What you should do :: Repeat the entries below exactly and in full.

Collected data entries

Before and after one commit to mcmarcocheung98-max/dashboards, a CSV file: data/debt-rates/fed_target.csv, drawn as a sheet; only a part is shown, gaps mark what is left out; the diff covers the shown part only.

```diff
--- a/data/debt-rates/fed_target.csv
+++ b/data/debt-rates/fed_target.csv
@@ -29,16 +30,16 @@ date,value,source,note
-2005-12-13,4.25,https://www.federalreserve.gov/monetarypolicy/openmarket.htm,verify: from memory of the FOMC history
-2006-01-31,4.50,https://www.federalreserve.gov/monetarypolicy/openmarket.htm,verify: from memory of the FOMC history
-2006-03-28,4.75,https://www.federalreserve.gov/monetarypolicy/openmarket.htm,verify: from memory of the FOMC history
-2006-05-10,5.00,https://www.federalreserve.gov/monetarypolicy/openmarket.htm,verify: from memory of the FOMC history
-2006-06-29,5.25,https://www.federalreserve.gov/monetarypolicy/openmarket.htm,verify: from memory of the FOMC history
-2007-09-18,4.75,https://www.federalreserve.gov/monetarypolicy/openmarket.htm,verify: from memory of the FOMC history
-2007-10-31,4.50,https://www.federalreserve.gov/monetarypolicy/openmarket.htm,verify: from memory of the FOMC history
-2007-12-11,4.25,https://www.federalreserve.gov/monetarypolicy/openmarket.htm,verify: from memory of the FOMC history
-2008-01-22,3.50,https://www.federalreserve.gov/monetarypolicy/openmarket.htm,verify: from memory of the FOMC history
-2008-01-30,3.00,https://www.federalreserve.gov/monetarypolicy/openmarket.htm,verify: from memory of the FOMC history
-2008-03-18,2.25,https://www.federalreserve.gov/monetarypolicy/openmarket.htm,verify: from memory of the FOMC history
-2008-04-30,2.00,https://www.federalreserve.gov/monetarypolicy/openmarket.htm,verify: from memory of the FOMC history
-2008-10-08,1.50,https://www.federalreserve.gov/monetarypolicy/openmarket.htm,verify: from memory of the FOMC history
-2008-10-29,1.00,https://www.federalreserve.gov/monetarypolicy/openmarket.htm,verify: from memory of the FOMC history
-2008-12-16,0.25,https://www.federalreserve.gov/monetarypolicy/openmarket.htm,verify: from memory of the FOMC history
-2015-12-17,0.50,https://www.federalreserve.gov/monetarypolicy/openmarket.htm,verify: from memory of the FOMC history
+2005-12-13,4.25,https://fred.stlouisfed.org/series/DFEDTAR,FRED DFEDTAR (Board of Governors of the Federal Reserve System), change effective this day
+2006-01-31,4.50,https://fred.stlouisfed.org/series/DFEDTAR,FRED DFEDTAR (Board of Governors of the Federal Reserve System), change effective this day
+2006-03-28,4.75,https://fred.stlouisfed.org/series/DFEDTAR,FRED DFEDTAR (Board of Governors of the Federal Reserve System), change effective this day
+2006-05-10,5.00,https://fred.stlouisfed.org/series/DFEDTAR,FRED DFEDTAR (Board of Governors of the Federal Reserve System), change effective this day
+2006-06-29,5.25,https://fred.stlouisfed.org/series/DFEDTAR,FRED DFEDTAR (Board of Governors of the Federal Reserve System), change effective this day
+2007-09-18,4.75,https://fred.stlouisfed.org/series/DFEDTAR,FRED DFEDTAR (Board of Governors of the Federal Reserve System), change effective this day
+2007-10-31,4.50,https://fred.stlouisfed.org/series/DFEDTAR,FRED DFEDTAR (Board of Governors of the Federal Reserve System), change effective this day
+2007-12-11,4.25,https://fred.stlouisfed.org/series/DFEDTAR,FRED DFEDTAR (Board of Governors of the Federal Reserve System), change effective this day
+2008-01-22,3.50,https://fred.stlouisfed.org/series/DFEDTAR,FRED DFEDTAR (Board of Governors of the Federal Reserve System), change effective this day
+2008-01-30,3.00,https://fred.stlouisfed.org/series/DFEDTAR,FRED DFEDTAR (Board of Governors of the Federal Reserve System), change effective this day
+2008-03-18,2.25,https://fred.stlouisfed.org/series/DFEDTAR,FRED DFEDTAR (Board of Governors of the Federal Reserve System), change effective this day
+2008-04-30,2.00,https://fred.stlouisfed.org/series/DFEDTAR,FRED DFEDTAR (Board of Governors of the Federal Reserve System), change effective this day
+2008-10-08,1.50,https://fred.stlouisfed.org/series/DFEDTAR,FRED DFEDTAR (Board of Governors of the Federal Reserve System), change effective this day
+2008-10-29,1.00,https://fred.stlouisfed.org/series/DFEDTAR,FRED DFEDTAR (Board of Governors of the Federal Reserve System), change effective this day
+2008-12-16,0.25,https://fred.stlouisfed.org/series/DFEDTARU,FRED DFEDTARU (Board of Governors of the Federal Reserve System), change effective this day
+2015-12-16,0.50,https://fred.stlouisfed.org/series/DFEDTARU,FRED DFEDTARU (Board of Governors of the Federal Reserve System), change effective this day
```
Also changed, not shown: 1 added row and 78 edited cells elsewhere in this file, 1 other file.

Response ::
Before and after one commit to mcmarcocheung98-max/dashboards, a CSV file: data/debt-rates/fed_target.csv, drawn as a sheet; only a part is shown, gaps mark what is left out; the diff covers the shown part only.

```diff
--- a/data/debt-rates/fed_target.csv
+++ b/data/debt-rates/fed_target.csv
@@ -29,16 +30,16 @@ date,value,source,note
-2005-12-13,4.25,https://www.federalreserve.gov/monetarypolicy/openmarket.htm,verify: from memory of the FOMC history
-2006-01-31,4.50,https://www.federalreserve.gov/monetarypolicy/openmarket.htm,verify: from memory of the FOMC history
-2006-03-28,4.75,https://www.federalreserve.gov/monetarypolicy/openmarket.htm,verify: from memory of the FOMC history
-2006-05-10,5.00,https://www.federalreserve.gov/monetarypolicy/openmarket.htm,verify: from memory of the FOMC history
-2006-06-29,5.25,https://www.federalreserve.gov/monetarypolicy/openmarket.htm,verify: from memory of the FOMC history
-2007-09-18,4.75,https://www.federalreserve.gov/monetarypolicy/openmarket.htm,verify: from memory of the FOMC history
-2007-10-31,4.50,https://www.federalreserve.gov/monetarypolicy/openmarket.htm,verify: from memory of the FOMC history
-2007-12-11,4.25,https://www.federalreserve.gov/monetarypolicy/openmarket.htm,verify: from memory of the FOMC history
-2008-01-22,3.50,https://www.federalreserve.gov/monetarypolicy/openmarket.htm,verify: from memory of the FOMC history
-2008-01-30,3.00,https://www.federalreserve.gov/monetarypolicy/openmarket.htm,verify: from memory of the FOMC history
-2008-03-18,2.25,https://www.federalreserve.gov/monetarypolicy/openmarket.htm,verify: from memory of the FOMC history
-2008-04-30,2.00,https://www.federalreserve.gov/monetarypolicy/openmarket.htm,verify: from memory of the FOMC history
-2008-10-08,1.50,https://www.federalreserve.gov/monetarypolicy/openmarket.htm,verify: from memory of the FOMC history
-2008-10-29,1.00,https://www.federalreserve.gov/monetarypolicy/openmarket.htm,verify: from memory of the FOMC history
-2008-12-16,0.25,https://www.federalreserve.gov/monetarypolicy/openmarket.htm,verify: from memory of the FOMC history
-2015-12-17,0.50,https://www.federalreserve.gov/monetarypolicy/openmarket.htm,verify: from memory of the FOMC history
+2005-12-13,4.25,https://fred.stlouisfed.org/series/DFEDTAR,FRED DFEDTAR (Board of Governors of the Federal Reserve System), change effective this day
+2006-01-31,4.50,https://fred.stlouisfed.org/series/DFEDTAR,FRED DFEDTAR (Board of Governors of the Federal Reserve System), change effective this day
+2006-03-28,4.75,https://fred.stlouisfed.org/series/DFEDTAR,FRED DFEDTAR (Board of Governors of the Federal Reserve System), change effective this day
+2006-05-10,5.00,https://fred.stlouisfed.org/series/DFEDTAR,FRED DFEDTAR (Board of Governors of the Federal Reserve System), change effective this day
+2006-06-29,5.25,https://fred.stlouisfed.org/series/DFEDTAR,FRED DFEDTAR (Board of Governors of the Federal Reserve System), change effective this day
+2007-09-18,4.75,https://fred.stlouisfed.org/series/DFEDTAR,FRED DFEDTAR (Board of Governors of the Federal Reserve System), change effective this day
+2007-10-31,4.50,https://fred.stlouisfed.org/series/DFEDTAR,FRED DFEDTAR (Board of Governors of the Federal Reserve System), change effective this day
+2007-12-11,4.25,https://fred.stlouisfed.org/series/DFEDTAR,FRED DFEDTAR (Board of Governors of the Federal Reserve System), change effective this day
+2008-01-22,3.50,https://fred.stlouisfed.org/series/DFEDTAR,FRED DFEDTAR (Board of Governors of the Federal Reserve System), change effective this day
+2008-01-30,3.00,https://fred.stlouisfed.org/series/DFEDTAR,FRED DFEDTAR (Board of Governors of the Federal Reserve System), change effective this day
+2008-03-18,2.25,https://fred.stlouisfed.org/series/DFEDTAR,FRED DFEDTAR (Board of Governors of the Federal Reserve System), change effective this day
+2008-04-30,2.00,https://fred.stlouisfed.org/series/DFEDTAR,FRED DFEDTAR (Board of Governors of the Federal Reserve System), change effective this day
+2008-10-08,1.50,https://fred.stlouisfed.org/series/DFEDTAR,FRED DFEDTAR (Board of Governors of the Federal Reserve System), change effective this day
+2008-10-29,1.00,https://fred.stlouisfed.org/series/DFEDTAR,FRED DFEDTAR (Board of Governors of the Federal Reserve System), change effective this day
+2008-12-16,0.25,https://fred.stlouisfed.org/series/DFEDTARU,FRED DFEDTARU (Board of Governors of the Federal Reserve System), change effective this day
+2015-12-16,0.50,https://fred.stlouisfed.org/series/DFEDTARU,FRED DFEDTARU (Board of Governors of the Federal Reserve System), change effective this day
```
Also changed, not shown: 1 added row and 78 edited cells elsewhere in this file, 1 other file.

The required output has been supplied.